Pamela Ayo Yetunde: But what else is in that van? If you open up the door of your van and you invite people in, what’s the first thing they’ll see on the left?
Sister Clear Grace: The great aspiration is in this van. The first thing you’d see is an altar to the Buddha, the teachers, and the ancestors. There’s also a dharma library, a sitting area to get still and listen, and a space for me to abide. I have a kitchen, a sink, and a full bathroom.
Pamela Ayo Yetunde: This van is dharma-tricked-out. If they enter into “The Great Aspiration,” they are entering into a monastery. They’re entering into a small space with your powerful presence. Where have you been in “The Great Aspiration” so far? What do you do when you arrive?
Sister Clear Grace: I’ve been to Gastonia, Shelby, Lumberton, Hickory, Wilmington, Whitesville, and Kinston.

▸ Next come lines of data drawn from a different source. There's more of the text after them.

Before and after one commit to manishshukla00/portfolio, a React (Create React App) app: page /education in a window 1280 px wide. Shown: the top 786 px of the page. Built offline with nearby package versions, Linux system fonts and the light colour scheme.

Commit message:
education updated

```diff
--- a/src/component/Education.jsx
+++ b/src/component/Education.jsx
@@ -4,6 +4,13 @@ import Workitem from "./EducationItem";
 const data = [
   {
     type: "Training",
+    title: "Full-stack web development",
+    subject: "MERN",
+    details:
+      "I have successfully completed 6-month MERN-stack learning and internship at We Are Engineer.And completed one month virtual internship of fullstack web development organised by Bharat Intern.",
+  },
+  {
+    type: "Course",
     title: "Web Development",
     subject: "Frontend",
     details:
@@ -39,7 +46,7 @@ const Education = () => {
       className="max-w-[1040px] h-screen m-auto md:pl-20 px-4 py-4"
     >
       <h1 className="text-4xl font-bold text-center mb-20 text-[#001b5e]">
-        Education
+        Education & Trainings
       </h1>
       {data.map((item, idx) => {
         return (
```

Depending on the time of day that I arrive, I’ll arrive at a cemetery and pay homage to the ancestors. I will also be aware of any historical land trauma and do healing and transformation for those ancestors as well. I’m also visiting sites where a lot of things are present — looking at the root of homelessness, gentrification, poverty. There’s this political and racialized violence and injustice at the root of that.
I spend time downtown. I walk about a mile and a half a day early in the morning, doing my walking meditation downtown. That’s where I seem to meet the most people, and then I can choose either to go left of the tracks or right of the tracks.
I’ve been asked how I find these communities. You can go to your appropriated Martin Luther King Jr. Boulevard, down Main Street, down Broad Street — it’s just about the same in every American city that you visit. It’s not hard to find.
With Covid, our shelters and food banks have slowed down and practically closed. The need for these people is extremely high. Things seem to be more normalized — these communities are not so hidden. You don’t have to go to “the hood” or be on the other side of the river or across the tracks anymore. In every city, you’ll see a gentrified main strip with wonderful condos and retail stores, then five or seven blocks of housing communities. It’s so normalized that we don’t even see it anymore, but it’s in our face and our dharma practices. This is the part that’s discouraging because we can become so normalized with what’s in front of us.
The difference between dana and generosity in these communities is if I want to have clean, fresh, water brought to my home so that I can drink water that is not intoxicated with chemicals and poisons, then I want that for somebody else too. I’m willing to give that up so folks in Flint can just turn on the tap water. That’s the part that we need to do. That’s the part we need to quickly get over and see that we play a part. We need to come to see that we play a part in that, but we need to quickly get over that, transcend that, and make that available in every way that we can.